Please return every line in the entries below with the word "const" in it.
====== Records to use
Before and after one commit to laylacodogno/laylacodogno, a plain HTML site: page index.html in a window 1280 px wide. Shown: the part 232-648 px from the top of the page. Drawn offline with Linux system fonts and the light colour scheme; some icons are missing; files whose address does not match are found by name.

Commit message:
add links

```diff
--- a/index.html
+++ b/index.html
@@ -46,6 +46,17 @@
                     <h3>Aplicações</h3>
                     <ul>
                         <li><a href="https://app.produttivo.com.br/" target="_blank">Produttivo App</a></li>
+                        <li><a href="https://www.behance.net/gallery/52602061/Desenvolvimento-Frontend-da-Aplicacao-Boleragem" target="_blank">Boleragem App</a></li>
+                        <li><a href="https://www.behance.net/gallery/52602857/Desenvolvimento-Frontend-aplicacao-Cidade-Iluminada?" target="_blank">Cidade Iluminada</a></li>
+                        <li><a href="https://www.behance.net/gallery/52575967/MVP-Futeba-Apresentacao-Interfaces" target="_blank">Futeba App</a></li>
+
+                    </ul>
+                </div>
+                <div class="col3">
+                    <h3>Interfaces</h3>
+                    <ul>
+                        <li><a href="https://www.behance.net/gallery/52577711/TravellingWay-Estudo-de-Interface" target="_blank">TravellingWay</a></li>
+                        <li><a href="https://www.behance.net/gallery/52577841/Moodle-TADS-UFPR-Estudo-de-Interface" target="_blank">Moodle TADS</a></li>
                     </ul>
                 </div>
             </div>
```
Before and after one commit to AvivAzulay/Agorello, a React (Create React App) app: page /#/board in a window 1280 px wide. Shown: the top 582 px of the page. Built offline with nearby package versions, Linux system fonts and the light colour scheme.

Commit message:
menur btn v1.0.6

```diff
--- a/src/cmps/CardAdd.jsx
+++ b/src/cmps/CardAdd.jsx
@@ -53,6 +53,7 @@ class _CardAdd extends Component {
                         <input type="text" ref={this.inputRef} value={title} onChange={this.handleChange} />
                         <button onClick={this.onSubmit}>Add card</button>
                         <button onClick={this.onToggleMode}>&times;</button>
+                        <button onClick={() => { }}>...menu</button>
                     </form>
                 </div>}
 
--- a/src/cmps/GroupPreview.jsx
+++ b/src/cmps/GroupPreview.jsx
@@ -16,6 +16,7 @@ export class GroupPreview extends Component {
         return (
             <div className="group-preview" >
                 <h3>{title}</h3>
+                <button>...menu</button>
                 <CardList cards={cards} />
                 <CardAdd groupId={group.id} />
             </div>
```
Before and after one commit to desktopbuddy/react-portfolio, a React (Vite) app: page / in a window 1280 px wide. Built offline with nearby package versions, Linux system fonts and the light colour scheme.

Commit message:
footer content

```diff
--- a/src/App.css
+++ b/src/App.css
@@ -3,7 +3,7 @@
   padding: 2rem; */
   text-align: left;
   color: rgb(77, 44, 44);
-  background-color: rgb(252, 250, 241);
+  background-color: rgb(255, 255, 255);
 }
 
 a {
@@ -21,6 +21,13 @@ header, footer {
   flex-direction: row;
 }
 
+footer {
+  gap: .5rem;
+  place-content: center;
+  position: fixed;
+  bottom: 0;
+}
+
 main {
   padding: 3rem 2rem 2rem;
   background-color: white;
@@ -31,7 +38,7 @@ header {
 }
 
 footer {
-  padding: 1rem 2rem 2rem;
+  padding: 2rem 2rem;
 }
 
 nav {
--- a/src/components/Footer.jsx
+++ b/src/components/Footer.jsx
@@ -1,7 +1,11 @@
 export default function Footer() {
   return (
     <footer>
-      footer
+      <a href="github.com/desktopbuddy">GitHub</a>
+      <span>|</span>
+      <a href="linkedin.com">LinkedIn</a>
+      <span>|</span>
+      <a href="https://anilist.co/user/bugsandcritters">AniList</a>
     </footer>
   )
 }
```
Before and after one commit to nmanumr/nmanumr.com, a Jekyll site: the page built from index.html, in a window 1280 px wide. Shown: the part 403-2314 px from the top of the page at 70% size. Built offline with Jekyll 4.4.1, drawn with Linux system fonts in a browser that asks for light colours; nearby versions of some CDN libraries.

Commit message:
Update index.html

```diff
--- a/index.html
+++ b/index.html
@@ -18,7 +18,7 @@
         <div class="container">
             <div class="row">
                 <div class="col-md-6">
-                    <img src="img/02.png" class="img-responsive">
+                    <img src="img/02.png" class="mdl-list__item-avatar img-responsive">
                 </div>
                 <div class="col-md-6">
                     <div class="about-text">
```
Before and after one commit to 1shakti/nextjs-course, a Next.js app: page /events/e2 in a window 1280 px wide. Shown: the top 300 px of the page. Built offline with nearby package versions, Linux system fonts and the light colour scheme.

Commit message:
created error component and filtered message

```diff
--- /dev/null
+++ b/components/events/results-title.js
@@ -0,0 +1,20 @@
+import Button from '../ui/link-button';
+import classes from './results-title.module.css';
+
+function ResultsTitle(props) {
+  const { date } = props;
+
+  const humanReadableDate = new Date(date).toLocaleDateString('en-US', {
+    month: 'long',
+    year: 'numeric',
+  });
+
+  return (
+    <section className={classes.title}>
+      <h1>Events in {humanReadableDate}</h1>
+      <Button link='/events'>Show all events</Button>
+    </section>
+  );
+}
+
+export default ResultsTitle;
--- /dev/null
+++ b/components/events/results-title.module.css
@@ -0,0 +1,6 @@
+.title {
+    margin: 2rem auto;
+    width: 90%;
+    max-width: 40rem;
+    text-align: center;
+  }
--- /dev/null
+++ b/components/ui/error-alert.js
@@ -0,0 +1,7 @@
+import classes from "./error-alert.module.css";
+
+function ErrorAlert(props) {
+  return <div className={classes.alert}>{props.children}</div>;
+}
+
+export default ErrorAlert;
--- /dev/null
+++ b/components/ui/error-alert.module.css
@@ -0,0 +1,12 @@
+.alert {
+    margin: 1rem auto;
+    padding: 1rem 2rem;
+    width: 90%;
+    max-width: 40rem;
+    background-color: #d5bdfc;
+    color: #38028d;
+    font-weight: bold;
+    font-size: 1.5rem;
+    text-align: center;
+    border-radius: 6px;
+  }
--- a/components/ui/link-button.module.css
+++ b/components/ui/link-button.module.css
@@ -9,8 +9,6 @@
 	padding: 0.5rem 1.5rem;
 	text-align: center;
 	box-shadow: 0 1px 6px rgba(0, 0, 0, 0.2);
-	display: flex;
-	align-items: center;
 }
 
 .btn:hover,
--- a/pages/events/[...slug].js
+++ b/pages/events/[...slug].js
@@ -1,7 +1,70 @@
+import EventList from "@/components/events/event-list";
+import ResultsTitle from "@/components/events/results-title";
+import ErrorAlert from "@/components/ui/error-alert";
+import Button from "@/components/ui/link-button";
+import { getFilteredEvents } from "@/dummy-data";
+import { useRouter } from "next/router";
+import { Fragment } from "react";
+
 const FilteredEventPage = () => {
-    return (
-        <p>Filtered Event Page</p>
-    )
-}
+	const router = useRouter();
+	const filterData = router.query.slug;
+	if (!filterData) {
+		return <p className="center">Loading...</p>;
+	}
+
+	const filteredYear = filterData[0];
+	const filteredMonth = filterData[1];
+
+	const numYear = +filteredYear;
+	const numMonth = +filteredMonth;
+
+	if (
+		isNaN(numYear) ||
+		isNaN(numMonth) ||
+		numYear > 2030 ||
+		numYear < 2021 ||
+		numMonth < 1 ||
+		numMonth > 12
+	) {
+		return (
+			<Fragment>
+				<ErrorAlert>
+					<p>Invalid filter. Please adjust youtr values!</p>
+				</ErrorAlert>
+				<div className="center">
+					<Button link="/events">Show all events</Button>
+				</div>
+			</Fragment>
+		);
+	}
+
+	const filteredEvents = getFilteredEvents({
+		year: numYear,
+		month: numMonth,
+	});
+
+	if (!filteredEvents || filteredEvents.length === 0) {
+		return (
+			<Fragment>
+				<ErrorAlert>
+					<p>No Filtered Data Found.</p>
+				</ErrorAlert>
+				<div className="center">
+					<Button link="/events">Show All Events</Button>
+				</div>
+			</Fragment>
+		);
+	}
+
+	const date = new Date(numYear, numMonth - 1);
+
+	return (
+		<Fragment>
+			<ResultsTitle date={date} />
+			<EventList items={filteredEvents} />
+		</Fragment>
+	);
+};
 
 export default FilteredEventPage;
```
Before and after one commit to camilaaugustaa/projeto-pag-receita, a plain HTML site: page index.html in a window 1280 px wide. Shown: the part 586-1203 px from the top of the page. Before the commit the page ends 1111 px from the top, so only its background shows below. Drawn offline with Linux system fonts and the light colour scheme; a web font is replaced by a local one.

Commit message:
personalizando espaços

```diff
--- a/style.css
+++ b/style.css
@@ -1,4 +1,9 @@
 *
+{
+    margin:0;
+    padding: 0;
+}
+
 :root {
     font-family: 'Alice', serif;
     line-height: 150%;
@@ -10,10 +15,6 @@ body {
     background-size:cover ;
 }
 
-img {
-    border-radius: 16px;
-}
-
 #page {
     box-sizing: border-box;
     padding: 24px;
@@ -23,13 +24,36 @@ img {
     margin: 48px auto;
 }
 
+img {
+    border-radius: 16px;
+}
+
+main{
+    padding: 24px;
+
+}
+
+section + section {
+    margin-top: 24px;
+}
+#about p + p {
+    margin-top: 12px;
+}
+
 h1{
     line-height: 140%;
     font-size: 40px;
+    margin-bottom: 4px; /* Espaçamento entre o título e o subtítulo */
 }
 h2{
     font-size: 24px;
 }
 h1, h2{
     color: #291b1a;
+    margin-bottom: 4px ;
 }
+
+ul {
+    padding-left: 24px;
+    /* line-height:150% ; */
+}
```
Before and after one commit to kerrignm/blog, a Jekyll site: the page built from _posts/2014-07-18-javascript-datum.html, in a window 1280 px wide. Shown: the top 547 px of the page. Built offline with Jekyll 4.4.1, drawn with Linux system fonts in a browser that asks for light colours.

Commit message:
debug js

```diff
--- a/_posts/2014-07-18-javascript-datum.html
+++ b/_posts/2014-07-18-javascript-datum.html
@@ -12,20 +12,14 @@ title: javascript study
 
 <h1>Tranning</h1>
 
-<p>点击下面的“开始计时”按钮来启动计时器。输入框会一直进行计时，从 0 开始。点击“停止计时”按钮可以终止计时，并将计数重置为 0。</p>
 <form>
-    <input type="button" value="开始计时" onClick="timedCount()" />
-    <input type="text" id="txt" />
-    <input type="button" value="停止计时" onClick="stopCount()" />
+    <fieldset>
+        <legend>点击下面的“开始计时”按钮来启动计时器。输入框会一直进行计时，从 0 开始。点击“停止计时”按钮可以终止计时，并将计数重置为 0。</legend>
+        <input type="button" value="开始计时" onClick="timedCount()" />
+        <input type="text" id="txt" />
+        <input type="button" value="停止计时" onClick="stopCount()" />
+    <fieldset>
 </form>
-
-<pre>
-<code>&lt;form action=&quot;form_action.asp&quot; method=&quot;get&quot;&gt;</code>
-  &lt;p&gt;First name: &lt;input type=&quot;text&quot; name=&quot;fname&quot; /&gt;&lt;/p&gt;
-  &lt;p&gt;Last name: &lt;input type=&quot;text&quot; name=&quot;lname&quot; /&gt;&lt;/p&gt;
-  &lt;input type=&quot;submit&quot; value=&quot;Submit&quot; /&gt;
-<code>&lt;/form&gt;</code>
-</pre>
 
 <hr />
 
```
============
Your response:
+  const { date } = props;
+  const humanReadableDate = new Date(date).toLocaleDateString('en-US', {
 const FilteredEventPage = () => {
+	const router = useRouter();
+	const filterData = router.query.slug;
+	const filteredYear = filterData[0];
+	const filteredMonth = filterData[1];
+	const numYear = +filteredYear;
+	const numMonth = +filteredMonth;
+	const filteredEvents = getFilteredEvents({
+	const date = new Date(numYear, numMonth - 1);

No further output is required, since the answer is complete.